R is a flexible, extensible statistical computing environment, but it is limited to single-core execution. Spark is a distributed computing environment which treats R as a first-class programming language. This course introduces data structures in R and their use in functional programming workflows relevant to data science.
The course covers the initial steps in the data science process:
- extracting data from source systems
- transforming data into a tidy form
- loading data into distributed file systems, distributed data warehouses, and NoSQL databases, i.e., ETL.
This workflow is illustrated by using the SparkR and sparklyr package frontends to Spark from R.
SparkR and sparklyr are then used as interfaces for modeling big data using regression and classification supervised learning methods. Unsupervised learning methods, such as clustering and dimension reduction, are also covered. Additional methods, such as gradient boosting and deep learning, are illustrated using the h2o and rsparkling R packages. Finally, methods for analyzing streaming data are presented. The course finishes with an in-depth example. The infrastructure and content is containerized for easy download to your laptop using Docker.

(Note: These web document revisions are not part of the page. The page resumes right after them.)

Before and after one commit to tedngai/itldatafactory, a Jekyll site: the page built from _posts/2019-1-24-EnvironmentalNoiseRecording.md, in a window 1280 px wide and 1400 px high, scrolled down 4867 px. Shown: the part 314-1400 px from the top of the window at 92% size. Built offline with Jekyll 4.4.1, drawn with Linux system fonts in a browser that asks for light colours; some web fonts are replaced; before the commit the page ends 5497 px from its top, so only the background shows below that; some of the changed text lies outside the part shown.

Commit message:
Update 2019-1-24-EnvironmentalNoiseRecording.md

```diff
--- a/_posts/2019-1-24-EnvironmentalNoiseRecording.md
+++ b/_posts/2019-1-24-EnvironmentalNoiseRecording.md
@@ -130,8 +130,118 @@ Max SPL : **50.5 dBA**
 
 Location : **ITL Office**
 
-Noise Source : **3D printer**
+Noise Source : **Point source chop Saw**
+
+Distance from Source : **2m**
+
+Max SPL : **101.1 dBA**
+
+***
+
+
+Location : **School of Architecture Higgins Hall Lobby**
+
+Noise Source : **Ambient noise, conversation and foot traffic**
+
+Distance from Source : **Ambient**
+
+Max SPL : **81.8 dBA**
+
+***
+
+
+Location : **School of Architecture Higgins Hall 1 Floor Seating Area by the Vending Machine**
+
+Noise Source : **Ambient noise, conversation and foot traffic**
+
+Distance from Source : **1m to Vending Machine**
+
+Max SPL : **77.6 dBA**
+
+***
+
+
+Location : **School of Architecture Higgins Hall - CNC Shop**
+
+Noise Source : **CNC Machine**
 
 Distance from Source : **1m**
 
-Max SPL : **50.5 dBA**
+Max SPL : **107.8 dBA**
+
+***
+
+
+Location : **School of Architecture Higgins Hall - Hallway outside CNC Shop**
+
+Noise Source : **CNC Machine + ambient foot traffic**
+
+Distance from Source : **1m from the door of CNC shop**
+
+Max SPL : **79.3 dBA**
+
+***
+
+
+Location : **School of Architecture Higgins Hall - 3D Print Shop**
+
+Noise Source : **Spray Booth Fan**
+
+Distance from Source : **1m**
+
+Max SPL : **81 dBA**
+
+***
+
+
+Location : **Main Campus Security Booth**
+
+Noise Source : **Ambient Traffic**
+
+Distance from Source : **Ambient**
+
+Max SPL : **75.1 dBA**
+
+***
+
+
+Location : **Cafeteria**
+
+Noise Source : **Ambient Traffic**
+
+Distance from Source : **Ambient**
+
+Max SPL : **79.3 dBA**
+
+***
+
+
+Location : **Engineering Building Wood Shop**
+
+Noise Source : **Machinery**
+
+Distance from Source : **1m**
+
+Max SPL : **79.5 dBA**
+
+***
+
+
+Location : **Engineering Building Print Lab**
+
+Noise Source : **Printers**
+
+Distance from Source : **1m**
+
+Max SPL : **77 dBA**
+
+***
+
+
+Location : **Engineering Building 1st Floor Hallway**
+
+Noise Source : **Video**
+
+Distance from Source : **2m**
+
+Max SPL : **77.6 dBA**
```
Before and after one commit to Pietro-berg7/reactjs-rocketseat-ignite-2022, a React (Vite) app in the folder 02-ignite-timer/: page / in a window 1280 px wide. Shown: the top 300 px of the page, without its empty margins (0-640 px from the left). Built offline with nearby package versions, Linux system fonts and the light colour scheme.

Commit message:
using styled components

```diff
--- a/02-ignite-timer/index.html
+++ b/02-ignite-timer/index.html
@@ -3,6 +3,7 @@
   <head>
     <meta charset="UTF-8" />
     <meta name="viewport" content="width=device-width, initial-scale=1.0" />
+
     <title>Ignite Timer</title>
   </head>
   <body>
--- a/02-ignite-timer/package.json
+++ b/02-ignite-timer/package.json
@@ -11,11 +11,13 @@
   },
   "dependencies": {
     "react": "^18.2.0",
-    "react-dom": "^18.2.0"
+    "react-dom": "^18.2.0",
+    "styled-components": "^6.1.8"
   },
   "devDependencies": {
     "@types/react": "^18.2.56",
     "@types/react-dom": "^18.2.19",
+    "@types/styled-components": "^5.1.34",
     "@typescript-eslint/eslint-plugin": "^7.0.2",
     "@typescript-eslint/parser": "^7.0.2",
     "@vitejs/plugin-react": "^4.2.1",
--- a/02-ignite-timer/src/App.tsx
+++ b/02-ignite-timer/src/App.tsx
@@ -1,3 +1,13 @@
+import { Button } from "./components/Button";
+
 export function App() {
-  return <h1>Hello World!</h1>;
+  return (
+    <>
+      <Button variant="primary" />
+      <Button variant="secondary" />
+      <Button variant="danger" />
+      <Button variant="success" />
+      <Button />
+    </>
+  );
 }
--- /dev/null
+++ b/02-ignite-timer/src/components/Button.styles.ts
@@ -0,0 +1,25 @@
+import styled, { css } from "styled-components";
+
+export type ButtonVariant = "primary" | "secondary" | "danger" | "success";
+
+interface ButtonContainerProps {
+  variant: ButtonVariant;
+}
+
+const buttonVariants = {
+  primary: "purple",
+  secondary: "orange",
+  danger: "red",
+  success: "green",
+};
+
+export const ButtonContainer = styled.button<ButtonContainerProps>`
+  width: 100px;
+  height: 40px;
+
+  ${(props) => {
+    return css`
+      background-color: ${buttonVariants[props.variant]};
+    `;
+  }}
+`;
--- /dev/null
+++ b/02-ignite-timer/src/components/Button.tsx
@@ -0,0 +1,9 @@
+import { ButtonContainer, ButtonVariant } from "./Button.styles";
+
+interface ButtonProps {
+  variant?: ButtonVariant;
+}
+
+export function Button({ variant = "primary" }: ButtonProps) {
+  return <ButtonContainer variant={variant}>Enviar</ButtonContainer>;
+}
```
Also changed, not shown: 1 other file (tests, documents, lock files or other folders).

E. James Harner
E. James Harner is Professor Emeritus of Statistics at West Virginia University (WVU). He was the Chair of the Department of Statistics for 17 years and the Director of the Cancer Center Bioinformatics Core for 15 years at WVU. Currently, he is the Chairman of the Interface Foundation of North America which has partnered with the American Statistical Association to organize the annual Symposium on Data Science and Statistics (SDSS) beginning in May, 2018. The areas of his technical and research expertise include: bioinformatics, high-dimensional modeling, high-performance computing, streaming and big data modeling and statistical machine learning.
US $380 for currently enrolled students.
US $760 for employees of NISS Affiliates and members of CANSSI.
US $990 for all others.
PREREQUISITES FOR THIS COURSE
Differential calculus, basic matrix algebra, a statistics course covering regression, basic R. Special rates for students.
Operating Systems: MacOS or Windows with an updated current browser: e.g. Chrome, or Firefox. Students must bring their own laptops.
Bureau of Labor Statistics Conference and Training Center. Conference Rooms 1-2. Postal Square Building, 1st Street, NE, Washington, D.C. 20212-0001. Attendees are required to enter through the visitor entrance on First Street NE (between Massachusetts Avenue and G Street, NE) across from Union Station. Do not use the main entrance on 2 Massachusetts Avenue. Please note that food is not allowed in any of the classrooms. Only drinks with caps or lids are allowed into the classroom.
ID REQUIREMENT AND SCREENING
All visitors must present a valid photo ID at the visitor’s entrance and pick up a visitor’s badge. Visitors and packages will be processed through the x-ray and metal detector screening equipment. Equipment brought into BLS requires property passes. Equipment passes can be picked up from the receptionist. Please arrive 10 minutes early to allow enough time to go through security. Attendees must also check-in with JPSM onsite assistant each day of the course.
REGISTER ONLINE WITH A CREDIT CARD
Please select a registration option from the drop-down menu on the right side of your screen.
HOW TO REGISTER
- Pay online with a Credit card: Please select one of the options from the drop-down menu on the right side of your screen.
- Call or email: You can call (202) 862-4316 or write to officeadmin@NISS.org to register